+++ Information shown

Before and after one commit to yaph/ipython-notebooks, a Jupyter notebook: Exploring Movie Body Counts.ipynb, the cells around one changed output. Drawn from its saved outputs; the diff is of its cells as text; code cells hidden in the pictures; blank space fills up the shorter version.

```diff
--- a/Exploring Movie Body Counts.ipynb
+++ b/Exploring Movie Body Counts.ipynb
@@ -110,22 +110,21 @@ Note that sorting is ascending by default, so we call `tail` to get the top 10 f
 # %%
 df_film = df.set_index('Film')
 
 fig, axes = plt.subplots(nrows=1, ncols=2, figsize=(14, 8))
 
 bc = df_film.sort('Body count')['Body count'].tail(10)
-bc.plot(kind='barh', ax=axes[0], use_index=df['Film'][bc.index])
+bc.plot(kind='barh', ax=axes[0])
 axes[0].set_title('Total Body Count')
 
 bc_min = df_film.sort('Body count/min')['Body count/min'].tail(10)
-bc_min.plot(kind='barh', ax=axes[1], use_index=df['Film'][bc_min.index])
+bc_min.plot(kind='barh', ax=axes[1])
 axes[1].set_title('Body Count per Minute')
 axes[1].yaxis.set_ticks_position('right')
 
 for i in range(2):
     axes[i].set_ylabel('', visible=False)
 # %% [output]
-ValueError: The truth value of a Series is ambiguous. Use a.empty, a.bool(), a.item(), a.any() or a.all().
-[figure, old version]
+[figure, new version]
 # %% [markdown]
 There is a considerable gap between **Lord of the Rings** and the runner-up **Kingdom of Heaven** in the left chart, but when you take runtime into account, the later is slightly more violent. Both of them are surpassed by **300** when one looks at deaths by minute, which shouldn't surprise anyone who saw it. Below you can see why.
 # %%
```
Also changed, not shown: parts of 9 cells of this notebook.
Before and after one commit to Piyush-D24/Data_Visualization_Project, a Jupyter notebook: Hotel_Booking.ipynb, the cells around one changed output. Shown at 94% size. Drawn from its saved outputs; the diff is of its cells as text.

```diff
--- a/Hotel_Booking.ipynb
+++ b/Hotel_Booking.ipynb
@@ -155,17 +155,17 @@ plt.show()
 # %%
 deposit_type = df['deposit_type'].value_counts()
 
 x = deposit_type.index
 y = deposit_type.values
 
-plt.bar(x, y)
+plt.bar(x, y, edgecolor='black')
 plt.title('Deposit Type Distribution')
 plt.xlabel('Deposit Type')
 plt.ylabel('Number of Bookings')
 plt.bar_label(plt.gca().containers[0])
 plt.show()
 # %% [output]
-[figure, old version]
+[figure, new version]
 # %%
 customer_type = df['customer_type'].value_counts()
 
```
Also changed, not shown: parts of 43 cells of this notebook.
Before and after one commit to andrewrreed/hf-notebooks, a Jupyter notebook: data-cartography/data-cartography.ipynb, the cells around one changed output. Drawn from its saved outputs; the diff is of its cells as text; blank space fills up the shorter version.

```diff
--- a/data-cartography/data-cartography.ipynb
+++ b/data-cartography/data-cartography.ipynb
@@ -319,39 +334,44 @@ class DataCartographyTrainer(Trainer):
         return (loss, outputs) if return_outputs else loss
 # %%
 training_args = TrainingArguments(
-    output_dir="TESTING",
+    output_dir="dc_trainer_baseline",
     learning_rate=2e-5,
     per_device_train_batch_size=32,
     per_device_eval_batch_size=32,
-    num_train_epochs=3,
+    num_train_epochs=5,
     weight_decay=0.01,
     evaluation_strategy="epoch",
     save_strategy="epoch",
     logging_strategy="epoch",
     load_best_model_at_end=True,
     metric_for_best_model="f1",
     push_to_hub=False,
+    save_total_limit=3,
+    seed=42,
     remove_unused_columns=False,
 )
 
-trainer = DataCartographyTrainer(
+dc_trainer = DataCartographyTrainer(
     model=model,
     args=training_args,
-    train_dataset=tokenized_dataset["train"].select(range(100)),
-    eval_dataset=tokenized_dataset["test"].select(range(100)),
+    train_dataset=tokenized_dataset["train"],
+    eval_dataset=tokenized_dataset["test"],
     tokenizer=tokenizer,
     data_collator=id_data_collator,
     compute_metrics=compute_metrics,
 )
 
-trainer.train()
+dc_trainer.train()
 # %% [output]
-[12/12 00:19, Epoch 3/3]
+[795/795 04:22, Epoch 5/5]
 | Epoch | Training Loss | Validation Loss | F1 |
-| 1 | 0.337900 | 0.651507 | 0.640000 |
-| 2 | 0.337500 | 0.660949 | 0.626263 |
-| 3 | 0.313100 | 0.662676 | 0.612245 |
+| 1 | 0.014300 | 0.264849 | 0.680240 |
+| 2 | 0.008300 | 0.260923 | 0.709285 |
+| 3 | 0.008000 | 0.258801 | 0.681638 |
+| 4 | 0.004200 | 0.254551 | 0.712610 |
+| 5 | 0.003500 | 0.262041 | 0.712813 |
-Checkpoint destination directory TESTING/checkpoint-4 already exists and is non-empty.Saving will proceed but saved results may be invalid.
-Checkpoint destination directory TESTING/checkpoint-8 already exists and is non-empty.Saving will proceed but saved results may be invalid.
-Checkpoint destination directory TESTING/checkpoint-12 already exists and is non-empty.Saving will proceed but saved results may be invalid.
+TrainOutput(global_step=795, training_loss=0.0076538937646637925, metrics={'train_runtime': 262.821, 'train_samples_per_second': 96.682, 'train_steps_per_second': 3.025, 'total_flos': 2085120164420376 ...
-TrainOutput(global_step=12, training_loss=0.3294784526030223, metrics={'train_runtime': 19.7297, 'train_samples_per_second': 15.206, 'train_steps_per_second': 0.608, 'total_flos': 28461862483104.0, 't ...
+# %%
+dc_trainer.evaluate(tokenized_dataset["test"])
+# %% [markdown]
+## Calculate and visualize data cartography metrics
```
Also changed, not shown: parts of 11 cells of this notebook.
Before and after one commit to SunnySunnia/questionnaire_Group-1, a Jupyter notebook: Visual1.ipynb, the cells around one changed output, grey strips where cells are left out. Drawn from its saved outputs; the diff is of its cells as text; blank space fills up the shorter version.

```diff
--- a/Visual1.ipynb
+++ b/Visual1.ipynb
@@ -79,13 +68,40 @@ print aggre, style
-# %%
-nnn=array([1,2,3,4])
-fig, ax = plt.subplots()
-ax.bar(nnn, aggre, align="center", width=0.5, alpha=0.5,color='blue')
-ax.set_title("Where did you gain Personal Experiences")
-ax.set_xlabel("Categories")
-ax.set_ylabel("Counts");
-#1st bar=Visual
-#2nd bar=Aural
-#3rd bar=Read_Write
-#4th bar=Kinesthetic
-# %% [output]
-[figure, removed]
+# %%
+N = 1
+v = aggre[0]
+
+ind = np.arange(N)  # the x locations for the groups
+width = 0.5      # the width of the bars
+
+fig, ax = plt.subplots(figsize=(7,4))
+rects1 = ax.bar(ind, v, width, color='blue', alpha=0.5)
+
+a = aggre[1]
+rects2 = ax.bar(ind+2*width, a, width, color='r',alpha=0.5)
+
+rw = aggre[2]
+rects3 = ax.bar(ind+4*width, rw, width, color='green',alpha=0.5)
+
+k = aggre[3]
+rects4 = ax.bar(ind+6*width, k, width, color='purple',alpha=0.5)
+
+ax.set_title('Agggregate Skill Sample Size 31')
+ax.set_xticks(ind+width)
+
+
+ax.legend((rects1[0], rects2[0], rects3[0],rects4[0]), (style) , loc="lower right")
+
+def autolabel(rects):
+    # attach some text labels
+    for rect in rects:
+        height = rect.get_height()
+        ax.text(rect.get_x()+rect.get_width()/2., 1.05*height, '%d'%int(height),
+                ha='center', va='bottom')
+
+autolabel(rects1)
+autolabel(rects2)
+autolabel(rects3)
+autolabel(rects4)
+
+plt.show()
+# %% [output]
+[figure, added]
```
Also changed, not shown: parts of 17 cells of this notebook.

++++++

_Description of the task_: Once you have read the data, reproduce all of it exactly.

_Expected output_:
Before and after one commit to yaph/ipython-notebooks, a Jupyter notebook: Exploring Movie Body Counts.ipynb, the cells around one changed output. Drawn from its saved outputs; the diff is of its cells as text; code cells hidden in the pictures; blank space fills up the shorter version.

```diff
--- a/Exploring Movie Body Counts.ipynb
+++ b/Exploring Movie Body Counts.ipynb
@@ -110,22 +110,21 @@ Note that sorting is ascending by default, so we call `tail` to get the top 10 f
 # %%
 df_film = df.set_index('Film')
 
 fig, axes = plt.subplots(nrows=1, ncols=2, figsize=(14, 8))
 
 bc = df_film.sort('Body count')['Body count'].tail(10)
-bc.plot(kind='barh', ax=axes[0], use_index=df['Film'][bc.index])
+bc.plot(kind='barh', ax=axes[0])
 axes[0].set_title('Total Body Count')
 
 bc_min = df_film.sort('Body count/min')['Body count/min'].tail(10)
-bc_min.plot(kind='barh', ax=axes[1], use_index=df['Film'][bc_min.index])
+bc_min.plot(kind='barh', ax=axes[1])
 axes[1].set_title('Body Count per Minute')
 axes[1].yaxis.set_ticks_position('right')
 
 for i in range(2):
     axes[i].set_ylabel('', visible=False)
 # %% [output]
-ValueError: The truth value of a Series is ambiguous. Use a.empty, a.bool(), a.item(), a.any() or a.all().
-[figure, old version]
+[figure, new version]
 # %% [markdown]
 There is a considerable gap between **Lord of the Rings** and the runner-up **Kingdom of Heaven** in the left chart, but when you take runtime into account, the later is slightly more violent. Both of them are surpassed by **300** when one looks at deaths by minute, which shouldn't surprise anyone who saw it. Below you can see why.
 # %%
```
Also changed, not shown: parts of 9 cells of this notebook.
Before and after one commit to Piyush-D24/Data_Visualization_Project, a Jupyter notebook: Hotel_Booking.ipynb, the cells around one changed output. Shown at 94% size. Drawn from its saved outputs; the diff is of its cells as text.

```diff
--- a/Hotel_Booking.ipynb
+++ b/Hotel_Booking.ipynb
@@ -155,17 +155,17 @@ plt.show()
 # %%
 deposit_type = df['deposit_type'].value_counts()
 
 x = deposit_type.index
 y = deposit_type.values
 
-plt.bar(x, y)
+plt.bar(x, y, edgecolor='black')
 plt.title('Deposit Type Distribution')
 plt.xlabel('Deposit Type')
 plt.ylabel('Number of Bookings')
 plt.bar_label(plt.gca().containers[0])
 plt.show()
 # %% [output]
-[figure, old version]
+[figure, new version]
 # %%
 customer_type = df['customer_type'].value_counts()
 
```
Also changed, not shown: parts of 43 cells of this notebook.
Before and after one commit to andrewrreed/hf-notebooks, a Jupyter notebook: data-cartography/data-cartography.ipynb, the cells around one changed output. Drawn from its saved outputs; the diff is of its cells as text; blank space fills up the shorter version.

```diff
--- a/data-cartography/data-cartography.ipynb
+++ b/data-cartography/data-cartography.ipynb
@@ -319,39 +334,44 @@ class DataCartographyTrainer(Trainer):
         return (loss, outputs) if return_outputs else loss
 # %%
 training_args = TrainingArguments(
-    output_dir="TESTING",
+    output_dir="dc_trainer_baseline",
     learning_rate=2e-5,
     per_device_train_batch_size=32,
     per_device_eval_batch_size=32,
-    num_train_epochs=3,
+    num_train_epochs=5,
     weight_decay=0.01,
     evaluation_strategy="epoch",
     save_strategy="epoch",
     logging_strategy="epoch",
     load_best_model_at_end=True,
     metric_for_best_model="f1",
     push_to_hub=False,
+    save_total_limit=3,
+    seed=42,
     remove_unused_columns=False,
 )
 
-trainer = DataCartographyTrainer(
+dc_trainer = DataCartographyTrainer(
     model=model,
     args=training_args,
-    train_dataset=tokenized_dataset["train"].select(range(100)),
-    eval_dataset=tokenized_dataset["test"].select(range(100)),
+    train_dataset=tokenized_dataset["train"],
+    eval_dataset=tokenized_dataset["test"],
     tokenizer=tokenizer,
     data_collator=id_data_collator,
     compute_metrics=compute_metrics,
 )
 
-trainer.train()
+dc_trainer.train()
 # %% [output]
-[12/12 00:19, Epoch 3/3]
+[795/795 04:22, Epoch 5/5]
 | Epoch | Training Loss | Validation Loss | F1 |
-| 1 | 0.337900 | 0.651507 | 0.640000 |
-| 2 | 0.337500 | 0.660949 | 0.626263 |
-| 3 | 0.313100 | 0.662676 | 0.612245 |
+| 1 | 0.014300 | 0.264849 | 0.680240 |
+| 2 | 0.008300 | 0.260923 | 0.709285 |
+| 3 | 0.008000 | 0.258801 | 0.681638 |
+| 4 | 0.004200 | 0.254551 | 0.712610 |
+| 5 | 0.003500 | 0.262041 | 0.712813 |
-Checkpoint destination directory TESTING/checkpoint-4 already exists and is non-empty.Saving will proceed but saved results may be invalid.
-Checkpoint destination directory TESTING/checkpoint-8 already exists and is non-empty.Saving will proceed but saved results may be invalid.
-Checkpoint destination directory TESTING/checkpoint-12 already exists and is non-empty.Saving will proceed but saved results may be invalid.
+TrainOutput(global_step=795, training_loss=0.0076538937646637925, metrics={'train_runtime': 262.821, 'train_samples_per_second': 96.682, 'train_steps_per_second': 3.025, 'total_flos': 2085120164420376 ...
-TrainOutput(global_step=12, training_loss=0.3294784526030223, metrics={'train_runtime': 19.7297, 'train_samples_per_second': 15.206, 'train_steps_per_second': 0.608, 'total_flos': 28461862483104.0, 't ...
+# %%
+dc_trainer.evaluate(tokenized_dataset["test"])
+# %% [markdown]
+## Calculate and visualize data cartography metrics
```
Also changed, not shown: parts of 11 cells of this notebook.
Before and after one commit to SunnySunnia/questionnaire_Group-1, a Jupyter notebook: Visual1.ipynb, the cells around one changed output, grey strips where cells are left out. Drawn from its saved outputs; the diff is of its cells as text; blank space fills up the shorter version.

```diff
--- a/Visual1.ipynb
+++ b/Visual1.ipynb
@@ -79,13 +68,40 @@ print aggre, style
-# %%
-nnn=array([1,2,3,4])
-fig, ax = plt.subplots()
-ax.bar(nnn, aggre, align="center", width=0.5, alpha=0.5,color='blue')
-ax.set_title("Where did you gain Personal Experiences")
-ax.set_xlabel("Categories")
-ax.set_ylabel("Counts");
-#1st bar=Visual
-#2nd bar=Aural
-#3rd bar=Read_Write
-#4th bar=Kinesthetic
-# %% [output]
-[figure, removed]
+# %%
+N = 1
+v = aggre[0]
+
+ind = np.arange(N)  # the x locations for the groups
+width = 0.5      # the width of the bars
+
+fig, ax = plt.subplots(figsize=(7,4))
+rects1 = ax.bar(ind, v, width, color='blue', alpha=0.5)
+
+a = aggre[1]
+rects2 = ax.bar(ind+2*width, a, width, color='r',alpha=0.5)
+
+rw = aggre[2]
+rects3 = ax.bar(ind+4*width, rw, width, color='green',alpha=0.5)
+
+k = aggre[3]
+rects4 = ax.bar(ind+6*width, k, width, color='purple',alpha=0.5)
+
+ax.set_title('Agggregate Skill Sample Size 31')
+ax.set_xticks(ind+width)
+
+
+ax.legend((rects1[0], rects2[0], rects3[0],rects4[0]), (style) , loc="lower right")
+
+def autolabel(rects):
+    # attach some text labels
+    for rect in rects:
+        height = rect.get_height()
+        ax.text(rect.get_x()+rect.get_width()/2., 1.05*height, '%d'%int(height),
+                ha='center', va='bottom')
+
+autolabel(rects1)
+autolabel(rects2)
+autolabel(rects3)
+autolabel(rects4)
+
+plt.show()
+# %% [output]
+[figure, added]
```
Also changed, not shown: parts of 17 cells of this notebook.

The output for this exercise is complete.